It was, decidedly, his eyes. Even in the dead of winter, there was summer in his eyes. Bright and warm like sunshine. They brought to mind clear skies or perhaps a still blue lake. Only in dark moments would a cloud pass or someone toss a pebble in, sending ripples through their depths. But the ripples quickly settled, the skies would clear, and summer would return. Warming me through. Most days his eyes were bright and clear, deep and easy.

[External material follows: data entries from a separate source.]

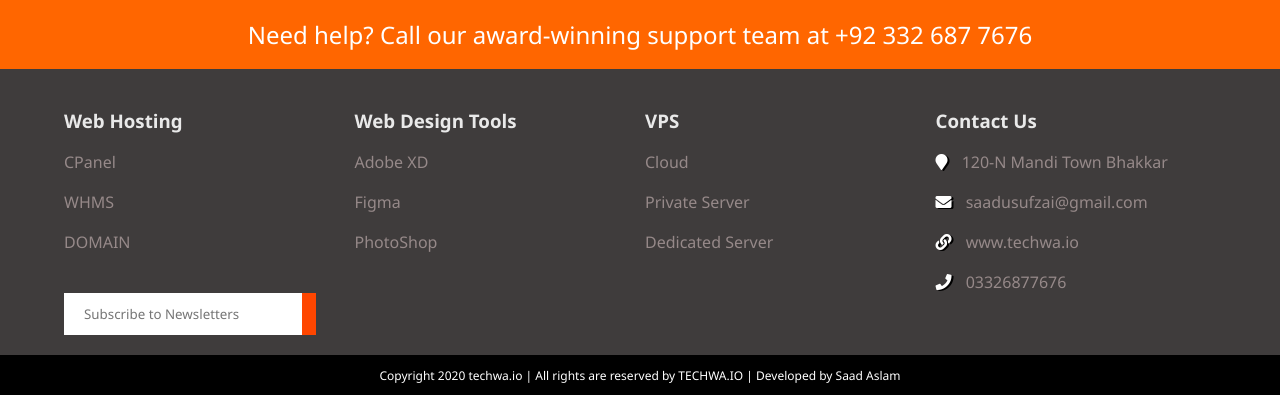
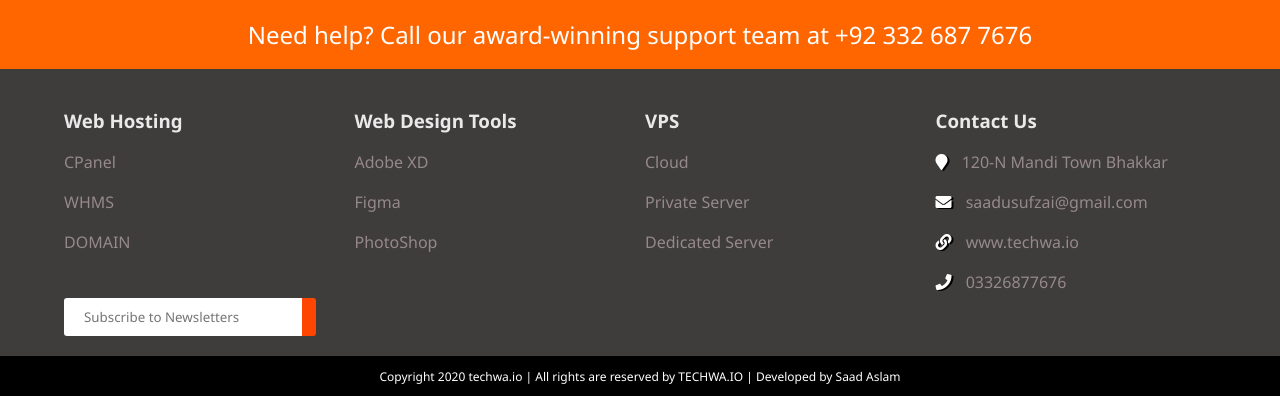
Before and after one commit to saadusufzai/Usufzai-Web-Development-Uni-Project, a PHP site: page /index.html in a window 1280 px wide. Shown: the part 2171-2567 px from the top of the page. Run offline with PHP 8.4, Linux system fonts and the light colour scheme; some libraries are stand-ins or nearby versions.

Commit message:
Update style.css

```diff
--- a/css/style.css
+++ b/css/style.css
@@ -404,10 +404,12 @@ li i{
     margin: 0 auto;
 }
 
+
 .social input[type=text]{
-    padding: 12px 20px;
-    margin: 0;
+    padding: 10px 20px;
     border: none;
+    border-radius:3px ;
+    margin-top:5px ;
     border-right: 14px solid #FF4600;
 }
 
```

Yet, always knowing the capricious nature of the seasons and the fleeting frailty of time, I should have understood what was to come. Soon summer skies would give way to the chill and ever-changing ways of autumn. Less sure, less steady. Autumn is a fickle creature. One moment, full and colorful, turning dead and dark with the next dry breeze. When autumn came, I would find myself wishing fiercely for the free and easy summer.

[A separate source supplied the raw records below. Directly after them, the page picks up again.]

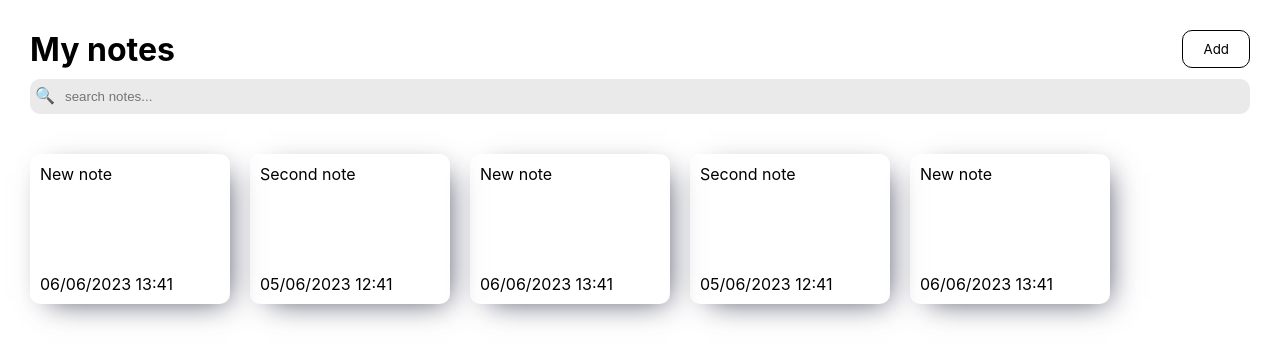
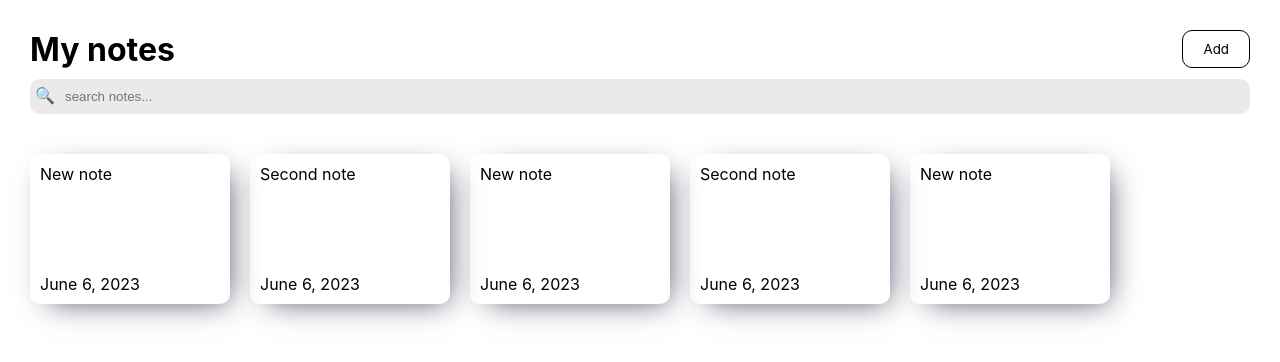
Before and after one commit to malinuuus/note-taking-app-react, a React (Vite) app: page / in a window 1280 px wide. Shown: the top 362 px of the page. Built offline with nearby package versions, Linux system fonts and the light colour scheme.

Commit message:
Fix dates format

```diff
--- a/src/components/Note/index.tsx
+++ b/src/components/Note/index.tsx
@@ -1,17 +1,20 @@
 import { Note as NoteType } from "../../App"
-import { Date, NoteElement } from "./styles";
+import { dateFormat, timeFormat } from "../../utils/dateFormat";
+import { Date as DateElement, NoteElement } from "./styles";
 
 type NoteProps = {
   note: NoteType
 }
 
 export const Note = ({ note }: NoteProps) => {
-  const date = `${note.createdAt.toLocaleDateString('en-GB')} ${note.createdAt.getHours()}:${note.createdAt.getMinutes()}`;
-
   return (
     <NoteElement to={`/${note.id}`}>
       <p>{note.title}</p>
-      <Date>{date}</Date>
+      {note.updatedAt.toDateString() === new Date().toDateString() ? (
+        <DateElement>{timeFormat(note.updatedAt)}</DateElement>
+      ) : (
+        <DateElement>{dateFormat(note.updatedAt)}</DateElement>
+      )}
     </NoteElement>
   )
 }
--- a/src/pages/Note/index.tsx
+++ b/src/pages/Note/index.tsx
@@ -2,6 +2,7 @@ import { Link, useNavigate, useParams } from "react-router-dom"
 import { Note as NoteType } from "../../App";
 import { ElementsGroup, Date, DeleteButton } from "./styles";
 import { Button, Header } from "../../styles";
+import { dateFormat, timeFormat } from "../../utils/dateFormat";
 
 type NoteProps = {
   notes: NoteType[]
@@ -29,7 +30,7 @@ export const Note = ({ notes, onDelete }: NoteProps) => {
           </Link>
         </ElementsGroup>
       </Header>
-      <Date>Last updated on {note.updatedAt.toDateString()} at {note.updatedAt.getHours()}:{note.updatedAt.getMinutes()}</Date>
+      <Date>Last updated on {dateFormat(note.updatedAt)} at {timeFormat(note.updatedAt)}</Date>
       {note.content.split('\n').map(paragraph => (
         <p style={{minHeight: '1em'}}>{paragraph}</p>
       ))}
--- /dev/null
+++ b/src/utils/dateFormat.tsx
@@ -0,0 +1,22 @@
+const dateTimeFormat = (options: Intl.DateTimeFormatOptions, date: Date): string => {
+  return new Intl.DateTimeFormat('en-US', options).format(date);
+}
+
+export const dateFormat = (date: Date): string => {
+  const options: Intl.DateTimeFormatOptions = {
+    year: 'numeric',
+    month: 'long',
+    day: 'numeric'
+  };
+
+  return dateTimeFormat(options, date);
+}
+
+export const timeFormat = (date: Date): string => {
+  const options: Intl.DateTimeFormatOptions = {
+    hour: 'numeric',
+    minute: 'numeric'
+  };
+
+  return dateTimeFormat(options, date);
+}
```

Eventually, as is its habit, autumn too would give way to a cold and desolate winter. The calm and deep waters of the lake turned icy and hard, unrelenting. Then, even, I would wish for autumn, though fickle, at times bright. Or, against hope, yearn for a long awaited spring to bloom forth from the frost.
But in the early time, before the leaves began to change, all I knew was summer. I didn't know to savor every second of blue sky, to look deeply into the calm, clear waters of the summer lake. I didn't know to search for what lay within before the surface became entirely unyielding. Had I had such an understanding, I wonder if I might have dived willingly into their depths.
Now, however, I returned time and again, much as the foolish moth. I flew as close as I could, seeking the warmth, the brightness, often getting burned. No, I decided, the moth was lucky. The creature could still feel the warmth before the burn. For me, there was none, only darkness and stinging cold. Perhaps I was even more foolish than the moth. For what I chased no longer existed. I followed a memory, a wish. My candle was long extinguished and yet I returned to the still-scalding wax from sheer desperation or habit.
I shook my head quickly, trying to clear my thoughts. There was no sense in thinking such useless things. Wallowing in metaphors would change nothing. Much as I recognized my own idiocies, I also recognized, perhaps even more vehemently, that I could not bring myself to stop my own senseless behavior. Despite the pain, even the echo of his eyes was preferable to nothing. Yes, I decided, the burning was much preferable, it reminded me fiercely that I was alive, that I was not just a deadened empty shell as I so often felt.
I took a deep breath and sighed, staring a the ceiling momentarily. I shook my head once more, smoothed my dress, and let my heart pull me through the waiting door.